The Two Integrations also appears to be an effort by Xi to shore up his own authority within the Party. He may have emerged from the 20th Party Congress with a firm grip on Chinese elite politics, but leaders only stay strong through vigilance against potential threats. And Xi wants to protect himself from more difficult times ahead. Further enhancing the association between Xi Jinping Thought and both Chinese Marxism and Chinese tradition will make it somewhat more difficult for any opponents to dilute his policy agenda in the future, even if China experiences declining economic growth or rising social instability.
The Two Integrations are made more effective by how they reflect actual developments in Chinese governance under Xi. The first integration — of Marxism with Chinese conditions — reflects Xi’s ability to adapt socialist principles like international solidarity to advance Chinese interests, such as through the Belt and Road Initiative (BRI). The second integration — of Marxism with China’s traditional culture — manifests in Xi’s record number of visits to Chinese historical sites and his more than doubling of Politburo study sessions focused on history and ancient culture compared to under his predecessor Hu Jintao.

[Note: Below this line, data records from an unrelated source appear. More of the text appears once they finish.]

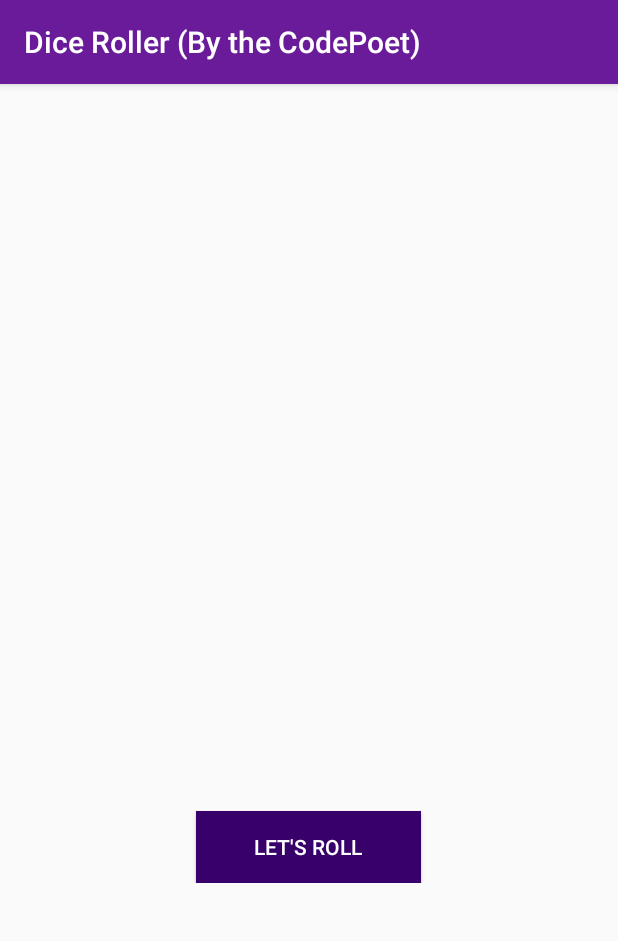
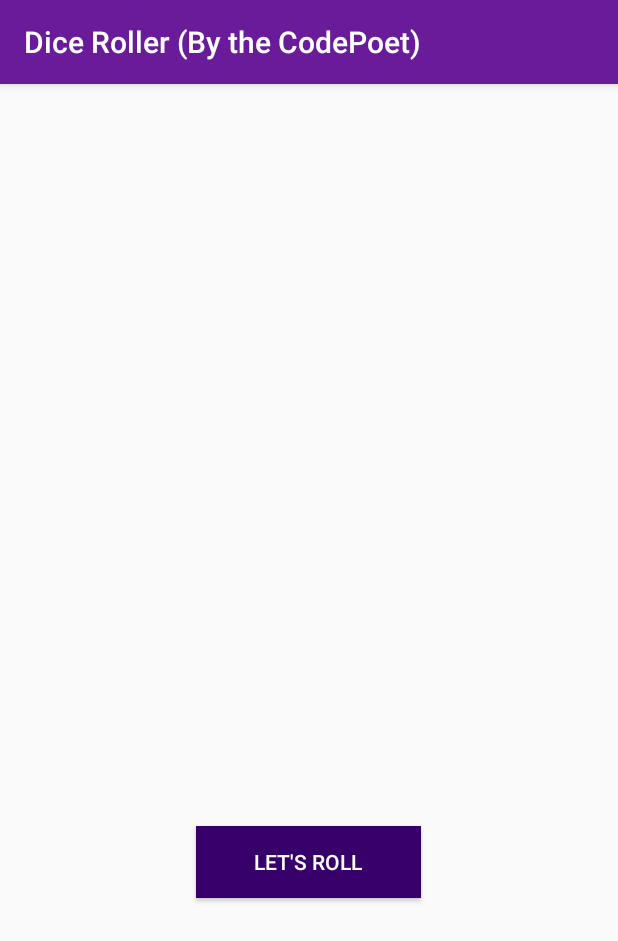
Before and after one commit to kiptechie/DiceRoller, an Android app: the screen it shows after launch (MainActivity), on a phone screen of 412 x 824 dp. Shown: the top 941 px of the screen. Run offline under Robolectric (Android 15) with nearby library versions, the phone set to English and light mode, and no system bars; our stand-ins replace AdMob.

```diff
--- a/app/src/main/AndroidManifest.xml
+++ b/app/src/main/AndroidManifest.xml
@@ -6,7 +6,7 @@
             android:allowBackup="true"
             android:icon="@mipmap/ic_launcher"
             android:label="@string/app_name"
-            android:roundIcon="@mipmap/ic_launcher_round"
+            android:roundIcon="@drawable/dice_3"
             android:supportsRtl="true"
             android:theme="@style/AppTheme">
         <activity android:name=".MainActivity">
--- a/app/src/main/res/layout/activity_main.xml
+++ b/app/src/main/res/layout/activity_main.xml
@@ -3,7 +3,8 @@
               xmlns:tools="http://schemas.android.com/tools"
               xmlns:app="http://schemas.android.com/apk/res-auto"
               android:layout_width="match_parent"
-              android:layout_height="wrap_content"
+              android:layout_height="match_parent"
+              android:gravity="center"
               android:orientation="vertical"
               tools:context=".MainActivity"
               android:layout_gravity="center_horizontal|center_vertical">
@@ -19,13 +20,27 @@
             android:id="@+id/roll_button"
             android:text="@string/roll"
             android:layout_width="150dp"
-            android:layout_height="match_parent"
-            android:layout_gravity="center_horizontal|center_vertical"
+            android:layout_height="wrap_content"
+            android:layout_gravity="center_horizontal"
             android:background="@color/colorPrimaryDark"
             android:textColor="@android:color/white"
             android:layout_marginStart="80dp"
             android:layout_marginEnd="80dp"
-
+            android:layout_marginTop="20dp"
+            android:elevation="20dp"
     />
 
+       <!-- <com.google.android.gms.ads.AdView
+                xmlns:ads="http://schemas.android.com/apk/res-auto"
+                android:id="@+id/adView"
+                android:layout_width="match_parent"
+                android:layout_height="wrap_content"
+               android:layout_marginTop="90dp"
+                android:layout_centerHorizontal="true"
+                android:layout_alignParentBottom="true"
+                android:layout_marginBottom="10dp"
+                ads:adSize="BANNER"
+                ads:adUnitId="ca-app-pub-8902130684112113/9064004050">
+        </com.google.android.gms.ads.AdView> -->
+
 </LinearLayout>
--- a/app/src/main/res/values/strings.xml
+++ b/app/src/main/res/values/strings.xml
@@ -1,4 +1,5 @@
 <resources>
     <string name="app_name">Dice Roller (By the CodePoet)</string>
     <string name="roll">Lets Roll</string>
+    <string name="banner_ad_unit_id">ca-app-pub-8902130684112113/9064004050</string>
 </resources>
```
Also changed, not shown: app/build.gradle (+6 -5 lines), app/src/main/java/com/example/diceroller/MainActivity.kt (+11 -0 lines), 1 other file.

Of course, Xi is hardly the first Party leader to turn toward ideology and history to cement his political legitimacy. For example, Mao Zedong pioneered the adaptation of orthodox Marxism to Chinese conditions through the "Sinification of Marxism" well before he declared the People’s Republic in 1949. And celebrating the continuity of traditional Chinese culture has become standard practice for Party leaders in recent decades.
But Xi’s decision to promote the Two Integrations at the highest levels of Party discourse suggests he is turning further toward emphasizing ideological and historical claims to legitimacy. This reflects a growing realization in Beijing that China’s economy will no longer deliver significant levels of performance legitimacy and that the Party currently lacks the political will to embrace the difficult reforms needed to revive the economy. If so, we can expect more history, more ideology, and more politics in the rest of Xi’s third term.